Career

Education

Pohl held a Diplom in Engineering economics from the Dresden University of Technology. He was a member of the East German People's Chamber from 1981 to 1990.

Death

Pohl died on May 30, 2012 after drowning near his home of East Germany.

References

  1. ^ "Vermutlich ein Badeunfall - Letzter DDR-Wirtschaftsminister Gerhard Pohl im Schwielochsee ertrunken - Märkische Allgemeine - Nachrichten für das Land Brandenburg". Maerkischeallgemeine.de. 2012-05-31. Retrieved 2012-05-31.
  2. ^ Bernstein, Nina (16 August 1990). "4 Top E. German Aides Fired After Protests". Newsday.
2012 in Germany

Events in the year 2012 in Germany.

Christa Luft

Christa Luft (born Christa Hecht: 22 February 1938) is a German economist and politician of the SED/PDS.

Luft joined the SED in 1958. From 18 November 1989 to 18 March 1990 she was economy minister in the Modrow government. From 1994 to 2002 she was member of the Bundestag for the PDS.

From 1963 to 1971 Luft was registered as a Stasi informant under the code name IM Gisela.

Council of Ministers of East Germany

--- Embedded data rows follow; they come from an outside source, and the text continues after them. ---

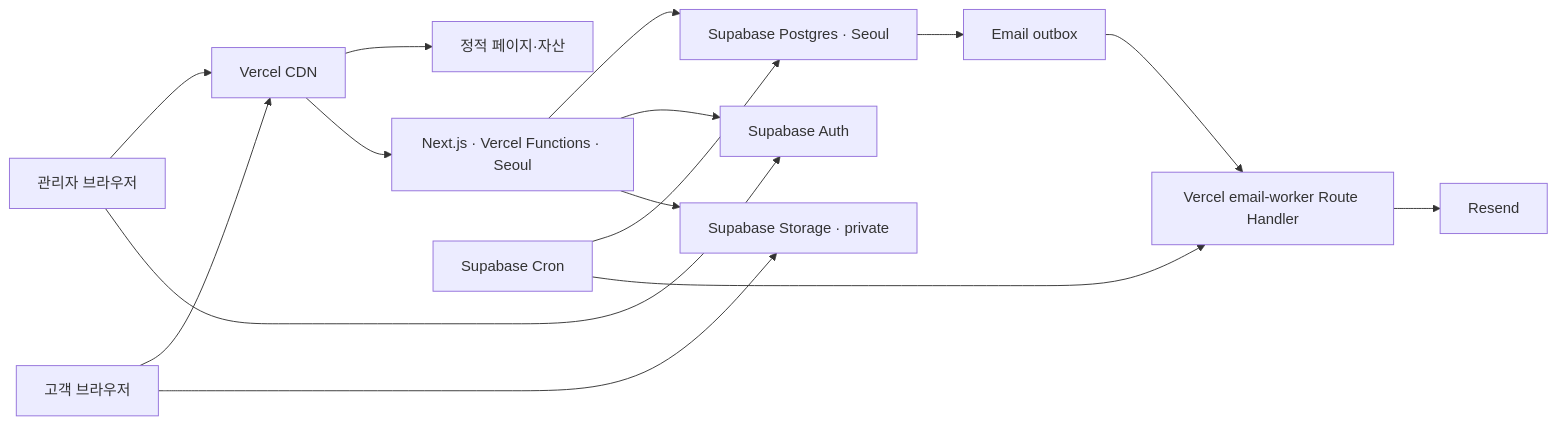
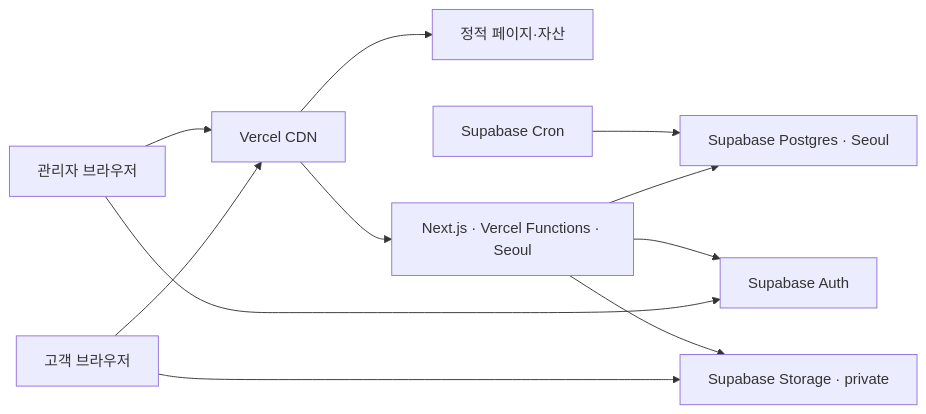
One commit to boothboothch-arch/boothbooth changed the first of 2 diagrams in docs/TECHNICAL_DESIGN.md. Above: the diagram before and after it, drawn with Mermaid. The commit also changed other lines of this file and 47 other files, not shown here.

````diff
--- a/docs/TECHNICAL_DESIGN.md
+++ b/docs/TECHNICAL_DESIGN.md
@@ -48,17 +46,13 @@
 ```mermaid
 flowchart LR
   U["고객 브라우저"] --> CDN["Vercel CDN"]
   A["관리자 브라우저"] --> CDN
   CDN --> STATIC["정적 페이지·자산"]
   CDN --> VF["Next.js · Vercel Functions · Seoul"]
   VF --> DB["Supabase Postgres · Seoul"]
   A --> AUTH["Supabase Auth"]
   VF --> AUTH
   U --> STORAGE["Supabase Storage · private"]
   VF --> STORAGE
   CRON["Supabase Cron"] --> DB
-  DB --> OUTBOX["Email outbox"]
-  CRON --> W["Vercel email-worker Route Handler"]
-  OUTBOX --> W
-  W --> MAIL["Resend"]
 ```
````
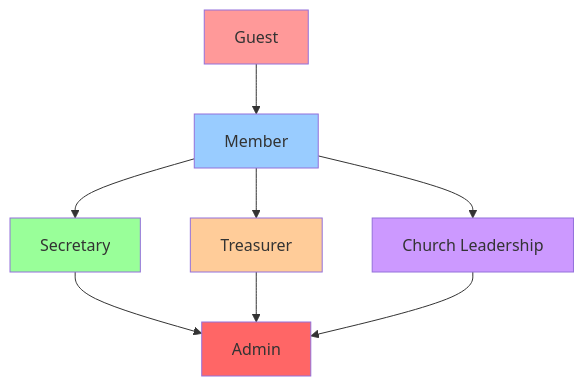
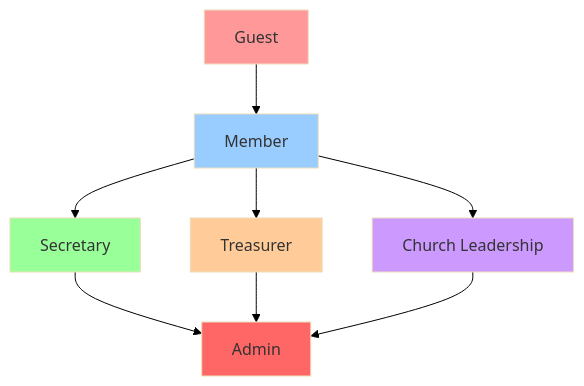
One commit to dawityifter/abune-aregawi changed the fourth of 4 diagrams in README.md. Above: the diagram before and after it, drawn with Mermaid.

Commit message:
Docs: set white background for Role Hierarchy mermaid diagram for better contrast.

````diff
--- a/README.md
+++ b/README.md
@@ -271,17 +271,18 @@
 ```mermaid
+%%{init: {"theme": "base", "themeVariables": { "background": "#ffffff" }}}%%
 graph TD
     A[Guest] --> B[Member]
     B --> C[Secretary]
     B --> D[Treasurer]
     B --> E[Church Leadership]
     C --> F[Admin]
     D --> F
     E --> F
     
     style A fill:#ff9999
     style B fill:#99ccff
     style C fill:#99ff99
     style D fill:#ffcc99
     style E fill:#cc99ff
     style F fill:#ff6666
 ```
````
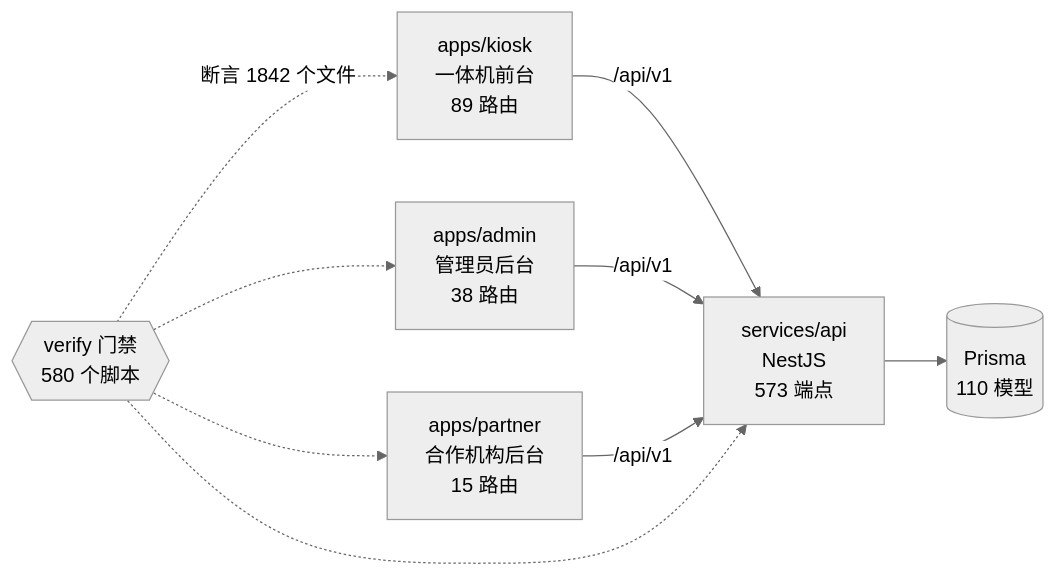
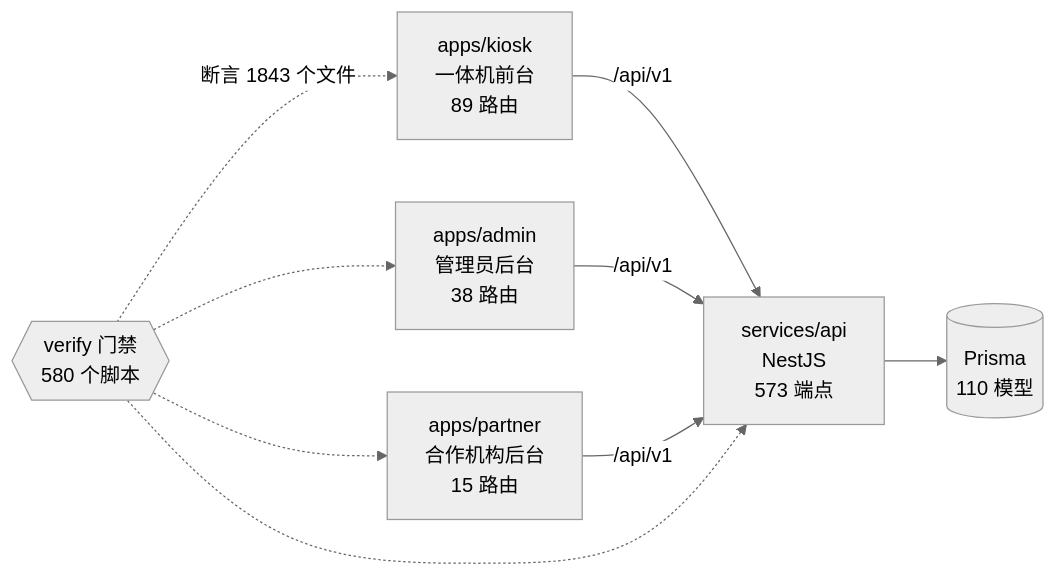
One commit to wanglei581/YITIJI changed the diagram in docs/graph/README.md. Above: the diagram before and after it, drawn with Mermaid (neutral theme). The commit also changed other lines of this file and 1 other file, not shown here.

Commit message:
chore(graph): #1245 #1246 合入后重生图谱

````diff
--- a/docs/graph/README.md
+++ b/docs/graph/README.md
@@ -68,18 +68,18 @@
 ```mermaid
 flowchart LR
   kiosk["apps/kiosk<br/>一体机前台<br/>89 路由"]
   admin["apps/admin<br/>管理员后台<br/>38 路由"]
   partner["apps/partner<br/>合作机构后台<br/>15 路由"]
   api["services/api<br/>NestJS<br/>573 端点"]
   db[("Prisma<br/>110 模型")]
   gates{{"verify 门禁<br/>580 个脚本"}}
 
   kiosk -->|"/api/v1"| api
   admin -->|"/api/v1"| api
   partner -->|"/api/v1"| api
   api --> db
-  gates -.->|"断言 1842 个文件"| kiosk
+  gates -.->|"断言 1843 个文件"| kiosk
   gates -.-> admin
   gates -.-> partner
   gates -.-> api
 ```
````
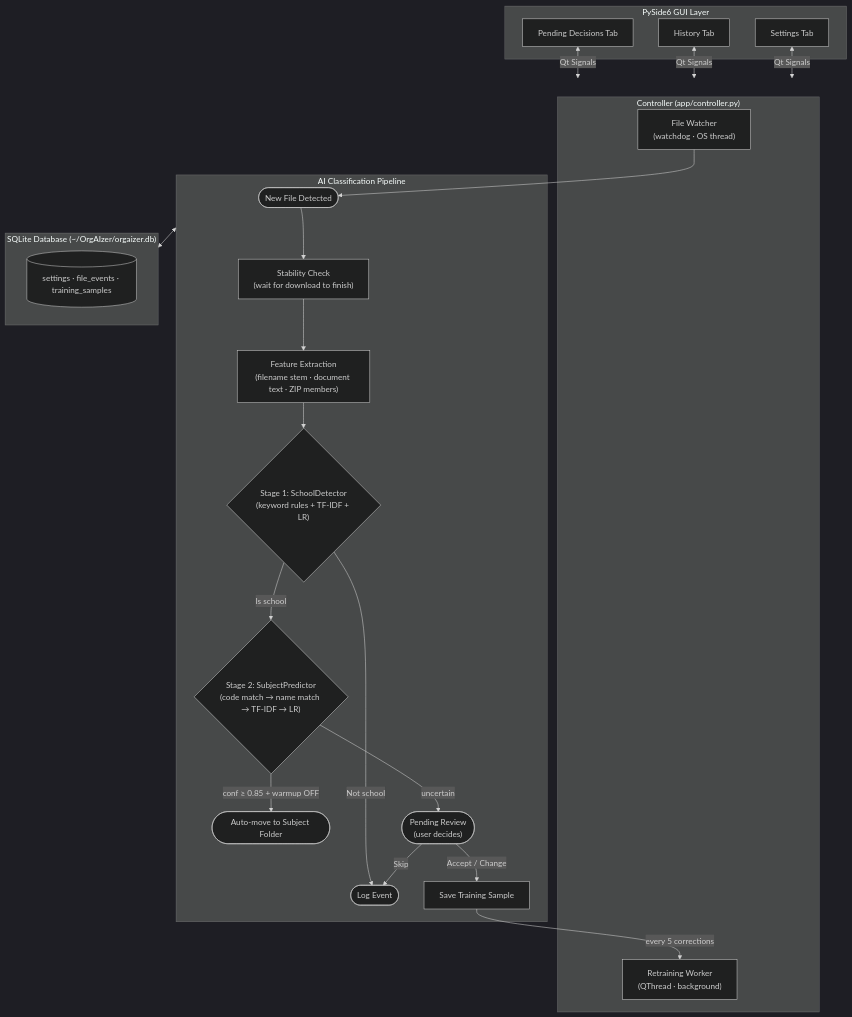
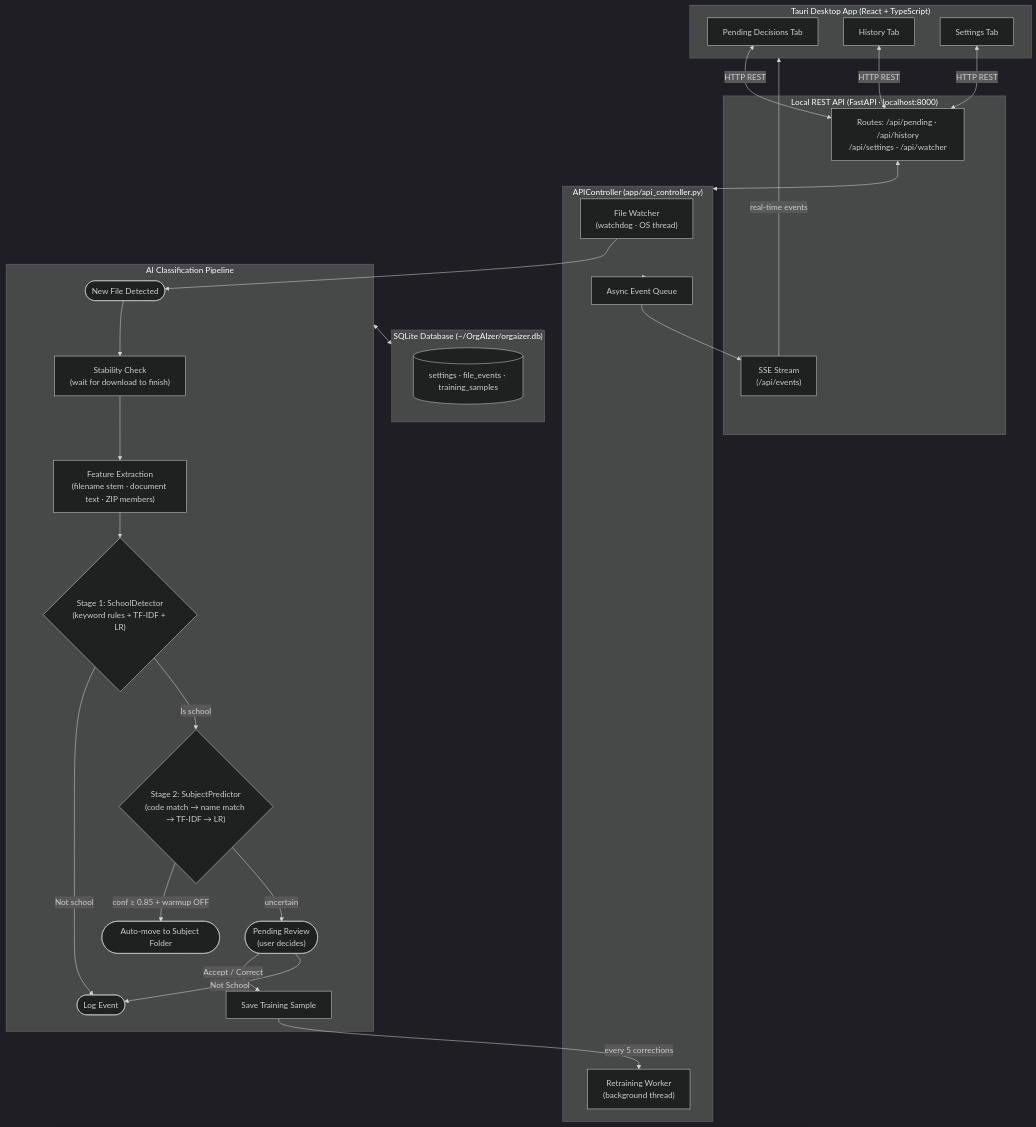
The first of 2 diagrams in docs/CS180_Final_Report.md (duckycodess/orgAIzer), drawn with Mermaid (dark theme) before and after one commit. The commit also changed other lines of this file, not shown here.

Commit message:
docs: update final report for Tauri + FastAPI architecture

````diff
--- a/docs/CS180_Final_Report.md
+++ b/docs/CS180_Final_Report.md
@@ -154,41 +154,51 @@
 ```mermaid
 graph TD
-    subgraph GUI["PySide6 GUI Layer"]
+    subgraph GUI["Tauri Desktop App (React + TypeScript)"]
         PD["Pending Decisions Tab"]
         HT["History Tab"]
         ST["Settings Tab"]
     end
 
-    subgraph CTRL["Controller (app/controller.py)"]
+    subgraph API["Local REST API (FastAPI · localhost:8000)"]
+        ROUTES["Routes: /api/pending · /api/history\n/api/settings · /api/watcher"]
+        SSE["SSE Stream\n(/api/events)"]
+    end
+
+    subgraph CTRL["APIController (app/api_controller.py)"]
         FW["File Watcher\n(watchdog · OS thread)"]
-        RW["Retraining Worker\n(QThread · background)"]
+        RW["Retraining Worker\n(background thread)"]
+        EQ["Async Event Queue"]
     end
 
     subgraph PIPE["AI Classification Pipeline"]
         NFD(["New File Detected"])
         SC["Stability Check\n(wait for download to finish)"]
         FE["Feature Extraction\n(filename stem · document text · ZIP members)"]
         SD{"Stage 1: SchoolDetector\n(keyword rules + TF-IDF + LR)"}
         LOG(["Log Event"])
         SP{"Stage 2: SubjectPredictor\n(code match → name match → TF-IDF → LR)"}
         AM(["Auto-move to Subject Folder"])
         PR(["Pending Review\n(user decides)"])
         TS["Save Training Sample"]
     end
 
     subgraph DB["SQLite Database (~/OrgAIzer/orgaizer.db)"]
         TABLES[("settings · file_events · training_samples")]
     end
 
-    PD & HT & ST <-->|"Qt Signals"| CTRL
+    PD & HT & ST <-->|"HTTP REST"| ROUTES
+    SSE -->|"real-time events"| GUI
+    ROUTES <--> CTRL
     FW --> NFD
+    EQ --> SSE
     NFD --> SC --> FE --> SD
     SD -->|"Not school"| LOG
     SD -->|"Is school"| SP
     SP -->|"conf ≥ 0.85 + warmup OFF"| AM
     SP -->|"uncertain"| PR
-    PR -->|"Accept / Change"| TS
-    PR -->|"Skip"| LOG
+    PR -->|"Accept / Correct"| TS
+    PR -->|"Not School"| LOG
     TS -->|"every 5 corrections"| RW
+    CTRL --> EQ
     PIPE <--> DB
 ```
````
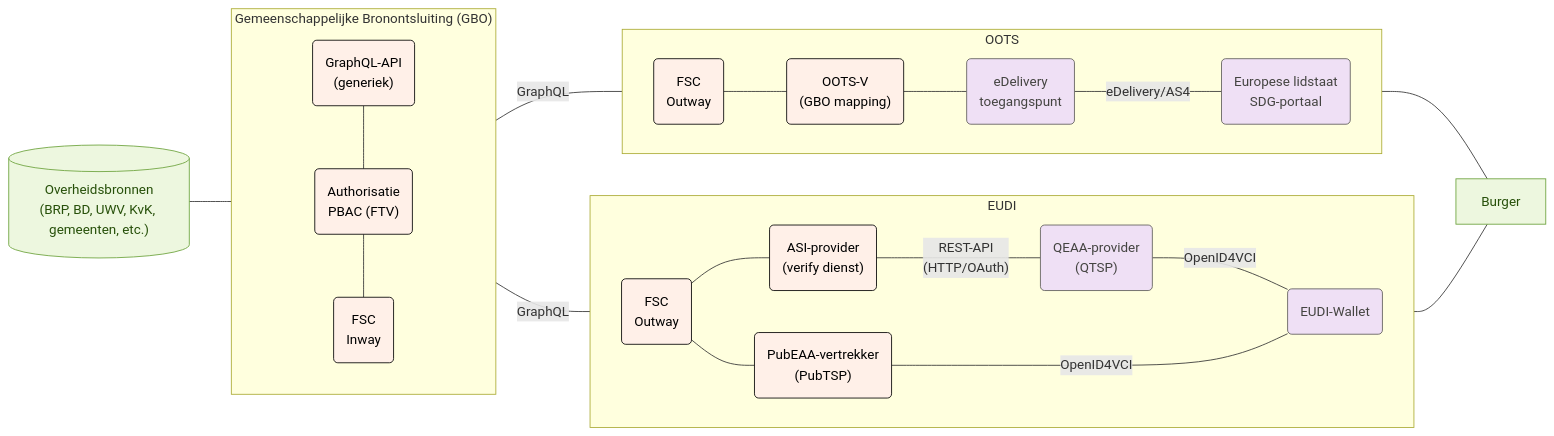
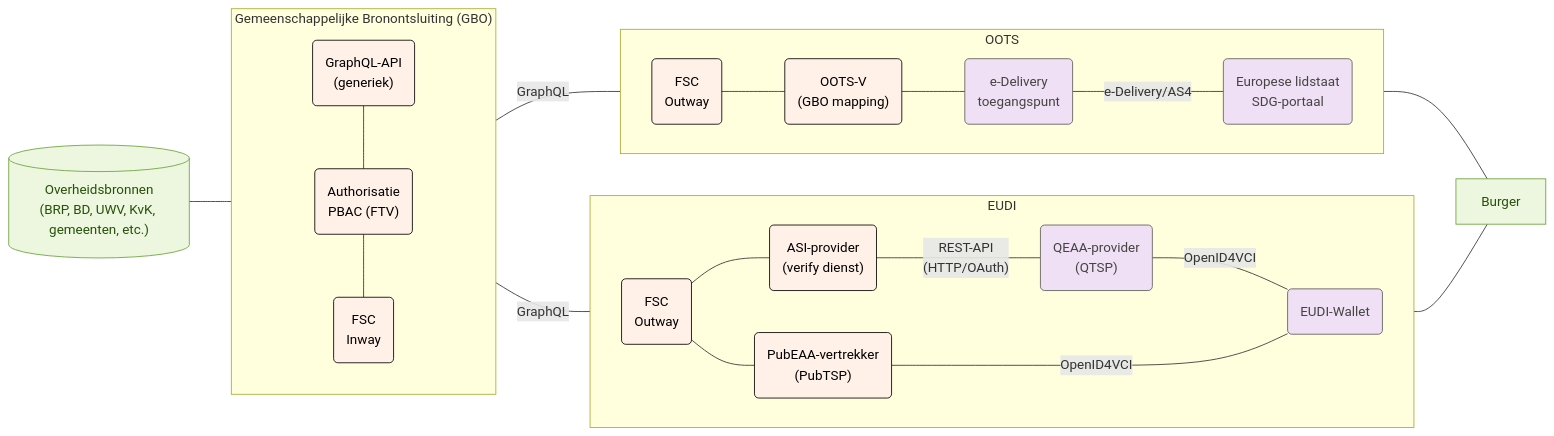
One commit to ICTU/GBO-PSA changed the diagram in docs/diagrammen/ubo_swimlanes_ubo_hackathon.mmd. Above: the diagram before and after it, drawn with Mermaid. The commit also changed 16 other files, not shown here.

```diff
--- a/docs/diagrammen/ubo_swimlanes_ubo_hackathon.mmd
+++ b/docs/diagrammen/ubo_swimlanes_ubo_hackathon.mmd
@@ -1,61 +1,61 @@
 flowchart LR
   subgraph gbo["Gemeenschappelijke Bronontsluiting (GBO)"]
     direction TB
         fsc_pap("Authorisatie<br>PBAC (FTV)")
         fsc("GraphQL-API<br/>(generiek)")
         fsc_inway("FSC<br/>Inway")
   end
   subgraph eudi["EUDI"]
     direction LR
         eudi_outway("FSC<br/>Outway")
         eudi_asi("ASI-provider<br/>(verify dienst)")
         eudi_pubeaa("PubEAA-vertrekker<br/>(PubTSP)")
         eudi_qeaa("QEAA-provider<br/>(QTSP)")
         eudi_wallet("EUDI-Wallet")
   end
   subgraph oots["OOTS"]
     direction LR
         oots_outway("FSC<br/>Outway")
         oots_adapter("OOTS-V<br/>(GBO mapping)")
-        oots_basis("eDelivery<br/>toegangspunt")
+        oots_basis("e-Delivery<br/>toegangspunt")
         oots_afnemer("Europese lidstaat<br/>SDG-portaal")
   end
 
 
   fsc ---fsc_pap---fsc_inway
   bron[("Overheidsbronnen<br/>(BRP, BD, UWV, KvK, gemeenten, etc.)")]  --- fsc
   eudi_asi -- REST-API<br/>(HTTP/OAuth) --- eudi_qeaa
   eudi_qeaa -- OpenID4VCI --- eudi_wallet
   fsc_inway -- GraphQL --- oots_outway & eudi_outway
   eudi_outway--- eudi_pubeaa -- OpenID4VCI ---- eudi_wallet
   eudi_outway--- eudi_asi
   oots_outway --- oots_adapter --- oots_basis
-  oots_basis -- eDelivery/AS4 --- oots_afnemer
+  oots_basis -- e-Delivery/AS4 --- oots_afnemer
 
   eudi_wallet --- burger["Burger"]
   oots_afnemer --- burger
 
 
   fsc_pap:::gbo
   fsc:::gbo
   fsc_inway:::gbo
   eudi_asi:::gbo
   eudi_outway:::gbo
   eudi_pubeaa:::gbo
   eudi_qeaa:::eudi
   eudi_wallet:::eudi
   oots_adapter:::gbo
   oots_outway:::gbo
   oots_basis:::oots
   oots_afnemer:::oots
  
   bron:::bron
   burger:::burger
 
   classDef bron fill:#edf7df,stroke:#6aa13a,color:#27500a
   classDef generiek fill:#f1efe8,stroke:#5f5e5a,color:#444441
   classDef eudi fill:#efe0f5,stroke:#5f5e5a,color:#444441
   classDef oots fill:#efe0f5,stroke:#5f5e5a,color:#444441
   classDef dvtp fill:#f1efe8,stroke:#5f5e5a,color:#444441
   classDef gbo fill:#fff0e8,stroke:#000000,color:#000000
   classDef burger fill:#edf7df,stroke:#6aa13a,color:#27500a
```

The Council of Ministers (German: Ministerrat der Deutschen Demokratischen Republik) was the chief executive body of the German Democratic Republic from November 1950 until the country was unified with the Federal Republic of Germany on 3 October 1990. Originally formed as a body of 18 members, by 1989 the council consisted of 44 members.

Under the Constitution of East Germany, the Council of Ministers was formally defined as the government of East Germany. The same Constitution, however, officially confirmed the leading role of the Socialist Unity Party (SED). Hence the Council of Ministers was not the highest power in the country, but rather had the job to implement the SED's policies into practical administration. In particular, ministers were subordinate to the secretary of the CC responsible for their portfolio, and, at least unofficially, to the General Secretary.

Deaths in May 2012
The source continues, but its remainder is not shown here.